The first of these messages is in his book Why We Can’t Wait. His writing is a response to those who told him to be thankful and satisfied with the progress that had already been made in advancing civil rights. Dr. King illustrates a lesson in pushing for change that brings me to pose “Challenge #1” for his day of remembrance: continually seek to live in the tension of a sense of urgency and patience. When I think about this challenge in relation to Catholic schools, I recognize the need for gratitude for the great work accomplished through Catholic schools, which realize the dream of true peace and justice in many ways. I’m also filled with a sense of restlessness, to never let go of the urgency for the work to be done, and that the race is long from finished.
Dr. King’s next challenge was one that I discussed with my middle school students at the beginning of each semester. In what I would call one of his most underrated statements, he declared, “We must remember that intelligence is not enough. Intelligence plus character—that is the true goal of education. The complete education gives one not only the power of concentration, but worthy objectives upon which to concentrate.”
Take a minute to look at your school’s mission statement. It may say the goals of the school are for your students to strive for college and Heaven, it may say that students will be formed to be student leaders, or it may reference the call to be men and women for others. Whether you are a student, a teacher, a parent, or just someone who cares in general, my second challenge to you is simply to remember that we are called to give and receive the gift of a great education with eyes and hearts toward passing on that gift in a powerful and loving way; this will continually build momentum toward the actualization of the dream. Teachers: help your students discover today the tools within them to build up the Kingdom; students: prepare to do the same for the next generation, to build on the foundation that you are making each day.

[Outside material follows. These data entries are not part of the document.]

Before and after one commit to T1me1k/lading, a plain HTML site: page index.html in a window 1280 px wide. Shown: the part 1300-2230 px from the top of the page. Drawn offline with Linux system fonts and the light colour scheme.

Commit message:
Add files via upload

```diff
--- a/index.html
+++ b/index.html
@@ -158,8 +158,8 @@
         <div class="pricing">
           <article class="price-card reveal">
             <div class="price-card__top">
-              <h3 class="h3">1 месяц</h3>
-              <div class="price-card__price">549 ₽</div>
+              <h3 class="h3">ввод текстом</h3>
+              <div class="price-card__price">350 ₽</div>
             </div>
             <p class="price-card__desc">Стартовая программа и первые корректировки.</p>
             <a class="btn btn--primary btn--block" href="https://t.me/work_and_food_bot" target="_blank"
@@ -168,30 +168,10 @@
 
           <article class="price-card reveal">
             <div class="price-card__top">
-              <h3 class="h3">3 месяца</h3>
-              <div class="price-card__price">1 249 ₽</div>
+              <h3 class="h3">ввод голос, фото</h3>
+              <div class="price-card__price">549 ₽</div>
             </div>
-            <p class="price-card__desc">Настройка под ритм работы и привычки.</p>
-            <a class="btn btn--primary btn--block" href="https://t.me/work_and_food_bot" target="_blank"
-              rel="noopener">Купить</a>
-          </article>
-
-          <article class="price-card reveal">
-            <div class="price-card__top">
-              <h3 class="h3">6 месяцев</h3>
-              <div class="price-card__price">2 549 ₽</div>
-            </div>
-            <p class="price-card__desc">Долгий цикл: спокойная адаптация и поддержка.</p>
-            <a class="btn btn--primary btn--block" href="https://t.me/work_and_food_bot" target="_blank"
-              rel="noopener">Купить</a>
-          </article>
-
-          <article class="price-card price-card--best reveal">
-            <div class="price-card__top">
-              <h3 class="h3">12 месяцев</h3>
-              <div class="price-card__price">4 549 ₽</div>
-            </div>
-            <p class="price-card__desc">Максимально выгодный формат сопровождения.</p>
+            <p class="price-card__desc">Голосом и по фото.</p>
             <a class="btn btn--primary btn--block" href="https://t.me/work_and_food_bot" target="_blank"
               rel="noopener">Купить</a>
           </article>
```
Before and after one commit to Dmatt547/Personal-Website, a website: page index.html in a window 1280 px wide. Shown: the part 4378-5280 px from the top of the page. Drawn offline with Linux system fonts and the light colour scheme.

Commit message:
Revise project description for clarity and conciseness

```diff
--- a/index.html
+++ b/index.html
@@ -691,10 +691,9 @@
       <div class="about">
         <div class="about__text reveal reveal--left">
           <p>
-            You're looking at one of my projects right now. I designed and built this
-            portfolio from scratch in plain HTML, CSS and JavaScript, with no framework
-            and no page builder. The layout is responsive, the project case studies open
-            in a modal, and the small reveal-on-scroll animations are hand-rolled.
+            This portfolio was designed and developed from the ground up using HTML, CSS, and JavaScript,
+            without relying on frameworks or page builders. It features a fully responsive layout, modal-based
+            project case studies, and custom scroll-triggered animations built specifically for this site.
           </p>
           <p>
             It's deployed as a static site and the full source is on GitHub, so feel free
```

I’ll be forever thankful for the guiding role that Dr. King has played in shaping my understanding of the task before all of us united in the mission of Catholic education: to advance the vision of Dr. King’s dream of a Christ-like society, built on true peace and justice — from his messages preached to his namesake avenue. Which brings me to my last challenge to you for the day…
You may not even know it, but odds are that your city or town has a street named after Dr. King. Take the turn. I’m not suggesting a touristy exploration as if you’re sightseeing. I’m suggesting that you see the schools, churches, stores, funeral homes, parks, and houses that may line that street. Ideally, go meet the people who work and live there. Again, I’m not asking you to go do and see something novel. Instead, I’m challenging you to go meet fellow members of your human race, and you’ll receive the gift of Christ’s light in people you may otherwise not have met, seeing that your similarities and differences are both integral to your understanding of each other as fellow members of the Body of Christ. It seems to me that would be a worthwhile turn to take, and a worthy objective upon which to concentrate.